Last night we were invited over to our very awesome veterinarian LeeAnn’s home so that we could get some tutoring in how to milk goats. She has a farm of her own that includes goats, several of which are currently milking. While we won’t need to milk ours until next Spring, we wanted to have a hands-on lesson in what to expect, and LeeAnn certainly delivered! I milked four different girls, and George milked one as well, so we both have a better idea of what we will be doing a year from now. The goats were very patient with us and so was LeeAnn – she had to assure me that I was not going to hurt the goats by squeezing too hard. When you milk a goat, you have to sort of form a ring with your thumb and forefinger, and pinch off the teat at the top of the udder, so that you have pushed the milk out of the udder and it is ready to release from the teat. Then, you use your remaining three fingers to squeeze out the milk into the pail. (There are certainly likely to be other techniques out there, but that’s what worked for me!) The ladies in this photo were of four generations: great-grandmother, grandmother, mother, and daughter, and we milked all but the oldest, who is currently dry, but due to seniority, is allowed to come in and mount a stand for her grain and comfrey treat.
There were also two more girls that came in after this round, but I didn’t get a chance to take their photos. They are first time milkers, and so it gave us a very good idea of what to expect with our herd in terms of teat size. Even though they are small teats, those were actually the easiest for me to milk, so that is good news. I’m really looking forward to milking ours in the future.
We also got a good look at the milking stands, and George is going to build our stands in a similar manner. LeeAnn said that the gentleman who used to make and sell them is no longer around, so there very well could be a market for those locally. Whenever I see ones being offered for sale on craigslist, those are made from wood, which is bulkier, taking up valuable barn space. So who knows! We may become a source for goat milking stands in the future. We shall see.
We were also able to meet some of the babies she currently has, including this little charmer, who kept giving us kisses:
There were two little all-black kids that were too jittery to hold still for a photo, but I finally got this shot of one of them. Little darling!
We also got to meet a very special pet of theirs – Ms. Pig. She is in her outdoor pen here, but she spends her nights in a crate that they have on their kitchen floor.

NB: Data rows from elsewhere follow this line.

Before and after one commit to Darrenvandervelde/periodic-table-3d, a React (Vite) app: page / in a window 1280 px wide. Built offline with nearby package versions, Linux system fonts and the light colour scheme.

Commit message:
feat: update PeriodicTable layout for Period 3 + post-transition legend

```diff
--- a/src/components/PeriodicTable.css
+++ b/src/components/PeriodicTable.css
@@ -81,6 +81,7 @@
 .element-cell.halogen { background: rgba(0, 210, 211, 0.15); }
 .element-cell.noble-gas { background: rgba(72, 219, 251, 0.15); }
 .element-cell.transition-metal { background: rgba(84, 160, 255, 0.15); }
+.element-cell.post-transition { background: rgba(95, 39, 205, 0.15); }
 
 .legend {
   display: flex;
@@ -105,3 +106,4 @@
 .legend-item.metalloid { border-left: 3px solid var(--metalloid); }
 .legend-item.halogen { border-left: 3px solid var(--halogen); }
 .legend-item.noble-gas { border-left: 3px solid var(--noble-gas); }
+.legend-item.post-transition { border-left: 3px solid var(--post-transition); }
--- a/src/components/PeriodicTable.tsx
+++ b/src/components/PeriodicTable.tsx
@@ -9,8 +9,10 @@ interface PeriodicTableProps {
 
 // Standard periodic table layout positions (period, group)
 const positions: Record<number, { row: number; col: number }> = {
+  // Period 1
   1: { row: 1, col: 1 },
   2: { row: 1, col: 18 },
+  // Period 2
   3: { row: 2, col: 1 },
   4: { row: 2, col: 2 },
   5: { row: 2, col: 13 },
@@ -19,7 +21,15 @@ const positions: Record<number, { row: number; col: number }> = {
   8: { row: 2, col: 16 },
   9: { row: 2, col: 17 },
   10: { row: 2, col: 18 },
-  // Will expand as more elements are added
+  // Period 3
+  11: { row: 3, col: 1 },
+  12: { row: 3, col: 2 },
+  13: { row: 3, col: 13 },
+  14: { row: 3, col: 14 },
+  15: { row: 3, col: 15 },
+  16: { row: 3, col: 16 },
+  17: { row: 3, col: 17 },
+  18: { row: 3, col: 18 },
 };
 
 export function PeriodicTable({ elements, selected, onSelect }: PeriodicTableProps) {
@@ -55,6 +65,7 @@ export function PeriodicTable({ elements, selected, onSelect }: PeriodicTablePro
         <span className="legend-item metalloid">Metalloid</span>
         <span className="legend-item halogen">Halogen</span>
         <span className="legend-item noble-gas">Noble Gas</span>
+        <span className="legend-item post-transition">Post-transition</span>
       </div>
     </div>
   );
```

She is extraordinarily friendly, and loves to have her belly rubbed. Oh, and Milk Bones – she loves those, too! Look at her, smiling and posing for the camera!
We also procured some Bio-Mycin antibiotic from LeeAnn, as our little Ginger girl is exhibiting signs of a respiratory infection. As George said during their walk on Sunday afternoon, “She sounds like an old man in his 70’s with emphysema, trying to use a StairMaster.” ‘Nuff said – she clearly has a bacterial infection, and that means antibiotics. Bio-Mycin is a tetracycline based medication, but it is better than those available at Tractor Supply, because the delivery agent does not cause a burning or stinging sensation to the animal. Some of those available at TSC will elicit the same response that injected Ivermectin (de-wormer) does in goats – they scream as if they are going to die. It’s an awful thing to hear, and so we will do our best to avoid medicines that cause them such distress. We are really grateful to have such a wonderful veterinarian who insures not just the health, but the comfort of our herd as well.
We got to see her guard llamas from a distance, resting in the field. We will likely also have one of those one day – they make excellent guardians for herd animals such as goat and sheep. The will sound an alarm when predators are detected, can be very gentle and bonding toward their “protectees” and will attack without prejudice any animal that poses a threat to its herd. You can see one in action in this video.
We learned so much, as we always do on any visit with LeeAnn. She is also a homesteader – she gardens and attempts to practice sustainable living habits. It’s nice to have another experienced homesteader to ask questions and from whom we can continue to learn!